Dr Jean-Marc Dreyfus, from The University of Manchester, says not enough is known about the book which preaches hatred against Jews, and why it is still popular in some parts of the world.
E-book sales of "Mein Kampf", which gives a racist account of world history, have made the top spot on Amazon's propaganda and political psychology chart and entered the top 20 bestselling iTunes politics and events titles.
According Dr Atreyee Sen, a social anthropologist also from the University, the book, first published in 1923, is a common addition to the bookshelves of Indians across all classes.
It is studied, she says, by Indian MBA students, admired by Hindu nationalist political leaders and one of the biggest selling books in the country.
And since it was republished in Turkey in 2005, it has sold 80,000 copies in that country.
Dr Dreyfus is debating the issues with an international panel of experts - including Dr Sen - at a special workshop today (February 7) at The University of Manchester.
He said: "Though the apparent popularity of "Mein Kampf is shocking, we should not conclude that it reflects a rise in anti-Semitism.
"But the fact of the matter is, there's not enough research out there for us to really know what is going on and how likely it is that Mein Kampf will create more hatred when its copyright runs out.

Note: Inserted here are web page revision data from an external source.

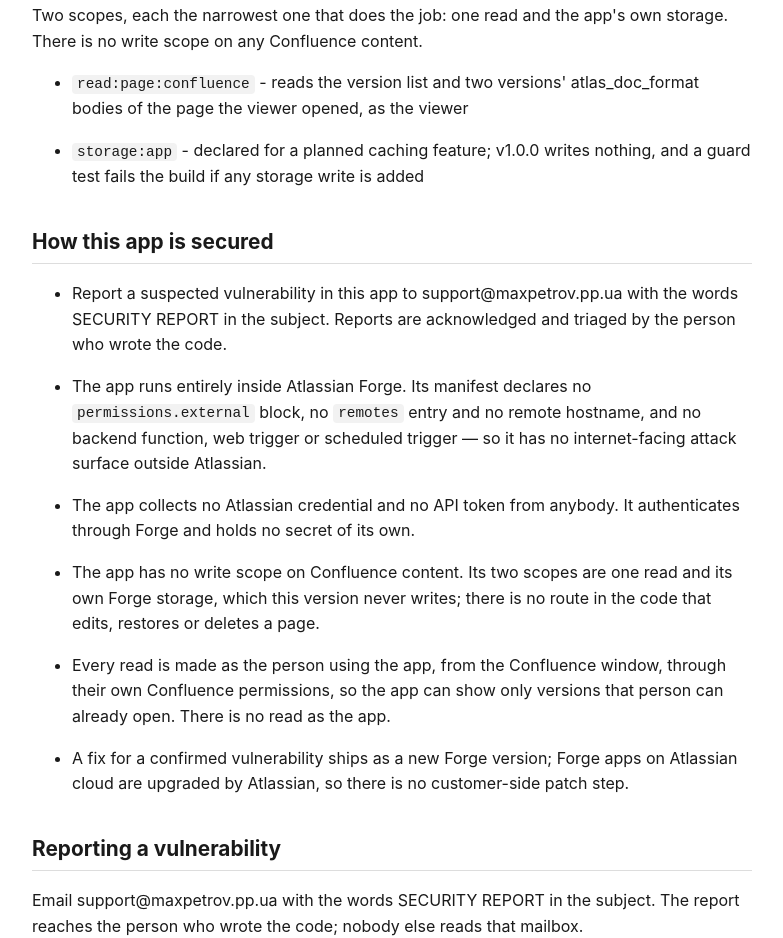
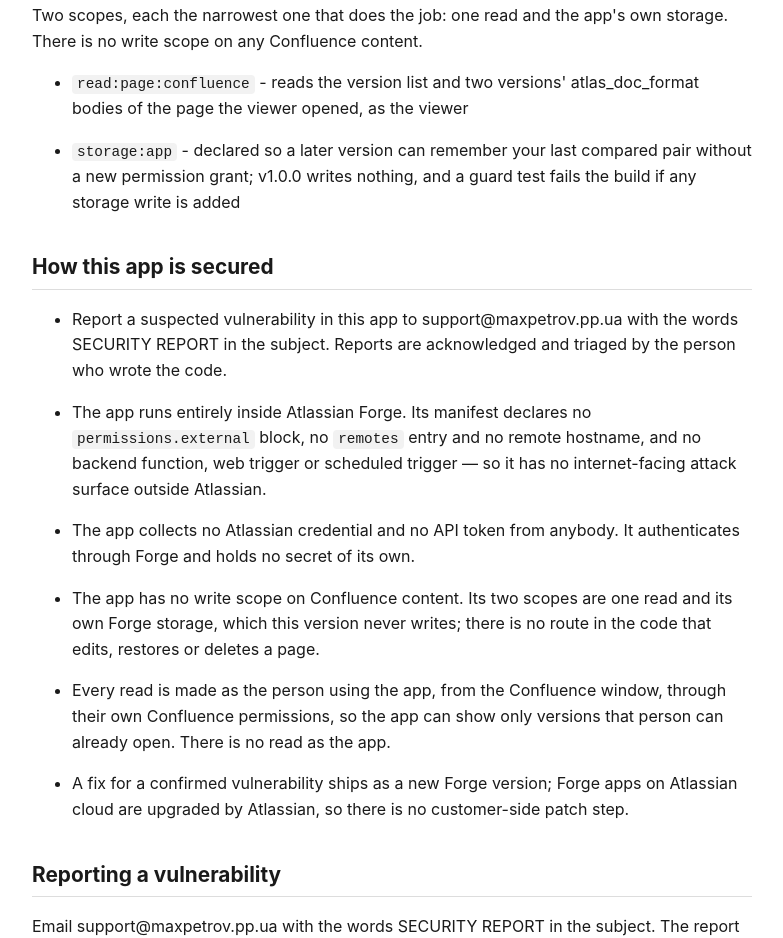
Before and after one commit to maxunbearable/forge-apps-docs, a plain HTML site: page large-page-compare/security.html in a window 1280 px wide. Shown: the part 999-1937 px from the top of the page, without its empty margins (248-1031 px from the left). Drawn offline with Linux system fonts and the light colour scheme.

Commit message:
Update Large-Page Version Compare storage justification

```diff
--- a/large-page-compare/security.html
+++ b/large-page-compare/security.html
@@ -35,7 +35,7 @@
 <p>Nothing, in this version. Both page versions are held in the open window and discarded when it closes. Forge app storage is declared so a later version could remember a pair of versions without a new permission prompt; no page body, no page title and no account id is written anywhere.</p>
 <h2>What the app can reach, and why</h2>
 <p>Two scopes, each the narrowest one that does the job: one read and the app's own storage. There is no write scope on any Confluence content.</p>
-<ul><li><p><code>read:page:confluence</code> - reads the version list and two versions' atlas_doc_format bodies of the page the viewer opened, as the viewer</p></li><li><p><code>storage:app</code> - declared for a planned caching feature; v1.0.0 writes nothing, and a guard test fails the build if any storage write is added</p></li></ul>
+<ul><li><p><code>read:page:confluence</code> - reads the version list and two versions' atlas_doc_format bodies of the page the viewer opened, as the viewer</p></li><li><p><code>storage:app</code> - declared so a later version can remember your last compared pair without a new permission grant; v1.0.0 writes nothing, and a guard test fails the build if any storage write is added</p></li></ul>
 <h2>How this app is secured</h2>
 <ul><li><p>Report a suspected vulnerability in this app to support@maxpetrov.pp.ua with the words SECURITY REPORT in the subject. Reports are acknowledged and triaged by the person who wrote the code.</p></li><li><p>The app runs entirely inside Atlassian Forge. Its manifest declares no <code>permissions.external</code> block, no <code>remotes</code> entry and no remote hostname, and no backend function, web trigger or scheduled trigger — so it has no internet-facing attack surface outside Atlassian.</p></li><li><p>The app collects no Atlassian credential and no API token from anybody. It authenticates through Forge and holds no secret of its own.</p></li><li><p>The app has no write scope on Confluence content. Its two scopes are one read and its own Forge storage, which this version never writes; there is no route in the code that edits, restores or deletes a page.</p></li><li><p>Every read is made as the person using the app, from the Confluence window, through their own Confluence permissions, so the app can show only versions that person can already open. There is no read as the app.</p></li><li><p>A fix for a confirmed vulnerability ships as a new Forge version; Forge apps on Atlassian cloud are upgraded by Atlassian, so there is no customer-side patch step.</p></li></ul>
 <h2>Reporting a vulnerability</h2>
```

"What we do know is that when it became an official state publication in 1933, it became a best seller in Germany. If it happened then, who's to say what would happen now?
"This debate will start the conversation we all need to have about balancing the need for free speech against the effects of preaching hatred."
Dr Dreyfus is against a ban on the book once its copyright - currently held by the German state of Bavaria - expires.
He is critical of the recent decision by the Bavarian State Government to stop the publication of an annotated edition of the book.
And he is also part of a campaign which argues that all copies published in the EU should be prefaced with a warning that it contains hate material – a current requirement in France, where it sells about 3,000 copies a year.
Explore further: Mapping the world's linguistic diversity—scientists discover links between your genes and the language you speak